RECORDS TO USE
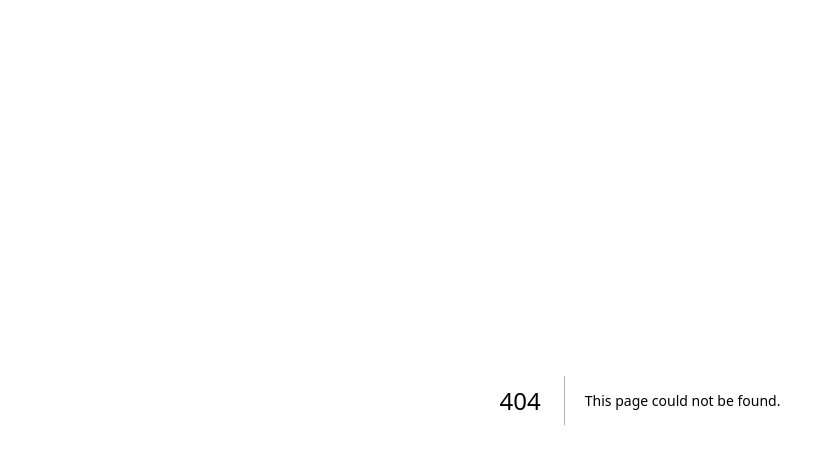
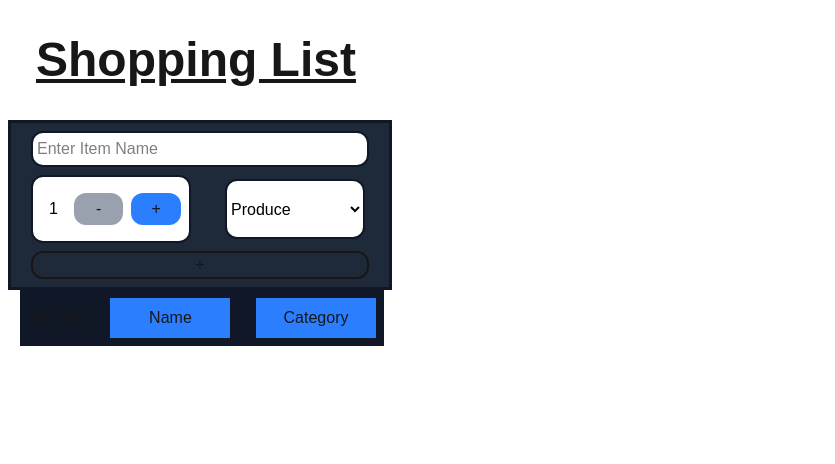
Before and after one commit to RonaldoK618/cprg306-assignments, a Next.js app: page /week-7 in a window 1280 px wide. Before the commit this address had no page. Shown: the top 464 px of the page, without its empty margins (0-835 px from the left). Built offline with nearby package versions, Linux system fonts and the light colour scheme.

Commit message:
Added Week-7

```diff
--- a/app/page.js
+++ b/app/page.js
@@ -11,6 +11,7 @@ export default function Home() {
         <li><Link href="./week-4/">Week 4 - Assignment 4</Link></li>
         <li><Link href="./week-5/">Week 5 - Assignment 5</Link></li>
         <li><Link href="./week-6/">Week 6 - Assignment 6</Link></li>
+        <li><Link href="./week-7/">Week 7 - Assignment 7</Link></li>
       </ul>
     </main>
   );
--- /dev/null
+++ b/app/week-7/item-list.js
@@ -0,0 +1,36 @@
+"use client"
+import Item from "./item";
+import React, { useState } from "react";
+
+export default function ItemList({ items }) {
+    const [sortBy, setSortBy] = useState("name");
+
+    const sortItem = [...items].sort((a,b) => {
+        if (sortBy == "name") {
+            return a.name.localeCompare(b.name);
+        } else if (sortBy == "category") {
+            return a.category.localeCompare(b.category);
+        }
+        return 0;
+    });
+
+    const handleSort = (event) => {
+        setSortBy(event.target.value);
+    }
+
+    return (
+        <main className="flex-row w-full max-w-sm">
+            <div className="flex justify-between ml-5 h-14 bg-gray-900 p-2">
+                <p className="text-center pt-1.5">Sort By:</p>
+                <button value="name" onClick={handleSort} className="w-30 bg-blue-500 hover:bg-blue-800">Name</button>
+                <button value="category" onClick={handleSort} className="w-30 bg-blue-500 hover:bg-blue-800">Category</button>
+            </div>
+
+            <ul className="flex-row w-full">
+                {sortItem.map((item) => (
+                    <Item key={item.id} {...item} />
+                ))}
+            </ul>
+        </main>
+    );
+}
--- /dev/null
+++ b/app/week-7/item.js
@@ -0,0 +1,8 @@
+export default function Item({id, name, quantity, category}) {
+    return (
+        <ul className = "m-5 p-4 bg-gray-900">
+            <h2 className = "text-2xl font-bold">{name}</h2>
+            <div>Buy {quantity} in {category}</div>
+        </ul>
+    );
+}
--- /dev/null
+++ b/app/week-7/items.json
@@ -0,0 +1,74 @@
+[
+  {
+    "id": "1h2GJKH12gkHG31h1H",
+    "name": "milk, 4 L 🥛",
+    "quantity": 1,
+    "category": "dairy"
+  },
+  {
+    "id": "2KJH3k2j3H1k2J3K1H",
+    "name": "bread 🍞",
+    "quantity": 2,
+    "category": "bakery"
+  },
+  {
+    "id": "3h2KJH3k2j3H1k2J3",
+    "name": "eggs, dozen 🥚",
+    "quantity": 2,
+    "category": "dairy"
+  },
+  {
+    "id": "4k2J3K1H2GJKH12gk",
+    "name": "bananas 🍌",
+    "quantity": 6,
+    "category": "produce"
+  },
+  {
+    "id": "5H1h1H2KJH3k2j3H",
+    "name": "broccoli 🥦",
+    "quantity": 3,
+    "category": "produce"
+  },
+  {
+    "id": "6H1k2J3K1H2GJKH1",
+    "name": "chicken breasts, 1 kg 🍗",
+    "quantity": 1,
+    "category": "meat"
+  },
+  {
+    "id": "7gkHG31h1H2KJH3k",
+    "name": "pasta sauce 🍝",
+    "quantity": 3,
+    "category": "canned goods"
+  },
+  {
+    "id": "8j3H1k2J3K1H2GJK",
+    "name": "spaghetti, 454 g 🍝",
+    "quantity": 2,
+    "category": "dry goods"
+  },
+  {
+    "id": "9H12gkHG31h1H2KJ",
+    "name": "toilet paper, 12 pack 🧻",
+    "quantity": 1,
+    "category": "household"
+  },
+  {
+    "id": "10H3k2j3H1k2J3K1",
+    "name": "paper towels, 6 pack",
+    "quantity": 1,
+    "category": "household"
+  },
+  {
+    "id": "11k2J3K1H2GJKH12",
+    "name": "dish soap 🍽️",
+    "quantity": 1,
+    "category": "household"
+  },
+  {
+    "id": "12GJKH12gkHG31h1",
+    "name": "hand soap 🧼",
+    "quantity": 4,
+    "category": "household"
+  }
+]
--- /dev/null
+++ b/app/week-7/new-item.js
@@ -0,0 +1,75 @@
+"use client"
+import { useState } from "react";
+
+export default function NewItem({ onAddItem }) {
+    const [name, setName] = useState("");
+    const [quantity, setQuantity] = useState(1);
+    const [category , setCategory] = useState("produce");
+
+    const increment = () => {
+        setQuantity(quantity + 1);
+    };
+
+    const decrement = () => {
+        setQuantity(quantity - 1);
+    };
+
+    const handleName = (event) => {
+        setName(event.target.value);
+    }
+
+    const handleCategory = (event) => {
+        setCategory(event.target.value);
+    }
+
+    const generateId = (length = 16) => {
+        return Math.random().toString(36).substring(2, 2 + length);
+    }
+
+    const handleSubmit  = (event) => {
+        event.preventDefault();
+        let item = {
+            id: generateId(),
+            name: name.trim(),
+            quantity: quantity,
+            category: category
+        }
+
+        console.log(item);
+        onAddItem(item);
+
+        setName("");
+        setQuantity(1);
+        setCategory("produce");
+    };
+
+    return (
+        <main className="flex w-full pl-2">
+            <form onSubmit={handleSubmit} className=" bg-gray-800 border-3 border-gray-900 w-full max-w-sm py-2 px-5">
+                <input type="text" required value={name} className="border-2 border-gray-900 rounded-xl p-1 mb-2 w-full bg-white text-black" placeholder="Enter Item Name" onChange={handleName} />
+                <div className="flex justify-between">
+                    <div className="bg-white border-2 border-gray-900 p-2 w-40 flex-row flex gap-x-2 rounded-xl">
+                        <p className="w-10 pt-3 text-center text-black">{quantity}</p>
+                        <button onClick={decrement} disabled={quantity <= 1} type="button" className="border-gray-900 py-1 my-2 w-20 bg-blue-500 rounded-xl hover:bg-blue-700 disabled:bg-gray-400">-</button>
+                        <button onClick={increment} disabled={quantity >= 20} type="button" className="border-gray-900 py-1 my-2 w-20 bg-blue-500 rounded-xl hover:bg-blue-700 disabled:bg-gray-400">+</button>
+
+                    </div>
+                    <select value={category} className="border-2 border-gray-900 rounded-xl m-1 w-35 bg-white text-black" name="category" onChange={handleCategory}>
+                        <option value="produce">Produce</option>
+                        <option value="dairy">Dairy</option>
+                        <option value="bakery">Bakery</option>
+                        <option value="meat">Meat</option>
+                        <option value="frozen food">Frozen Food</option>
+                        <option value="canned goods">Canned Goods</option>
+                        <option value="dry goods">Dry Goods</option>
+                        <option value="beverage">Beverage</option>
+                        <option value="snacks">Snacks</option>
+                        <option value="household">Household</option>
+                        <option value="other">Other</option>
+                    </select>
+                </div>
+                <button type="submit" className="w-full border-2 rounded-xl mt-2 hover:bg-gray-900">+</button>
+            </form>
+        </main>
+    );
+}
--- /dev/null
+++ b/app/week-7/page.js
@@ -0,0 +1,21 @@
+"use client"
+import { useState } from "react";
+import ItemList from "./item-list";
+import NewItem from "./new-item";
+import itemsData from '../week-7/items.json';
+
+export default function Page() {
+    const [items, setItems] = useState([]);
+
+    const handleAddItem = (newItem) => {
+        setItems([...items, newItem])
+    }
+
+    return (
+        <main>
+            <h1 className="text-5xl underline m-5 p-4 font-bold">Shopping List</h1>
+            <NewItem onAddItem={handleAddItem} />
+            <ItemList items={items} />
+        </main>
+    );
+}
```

...

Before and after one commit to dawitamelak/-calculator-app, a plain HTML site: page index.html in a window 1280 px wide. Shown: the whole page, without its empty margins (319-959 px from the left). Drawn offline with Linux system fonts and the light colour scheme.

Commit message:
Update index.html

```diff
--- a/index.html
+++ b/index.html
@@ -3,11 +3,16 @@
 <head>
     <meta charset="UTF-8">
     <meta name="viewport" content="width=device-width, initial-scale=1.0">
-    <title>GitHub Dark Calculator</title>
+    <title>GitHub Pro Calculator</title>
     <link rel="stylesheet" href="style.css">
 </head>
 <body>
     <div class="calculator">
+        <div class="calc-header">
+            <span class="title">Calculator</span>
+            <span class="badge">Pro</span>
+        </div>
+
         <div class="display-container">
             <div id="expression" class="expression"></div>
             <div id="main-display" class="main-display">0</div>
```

REQUIREMENT
Provide the number of lines in these entries that hold the word "canned", without any accompanying text.

RESPONSE FOR THIS EXERCISE
2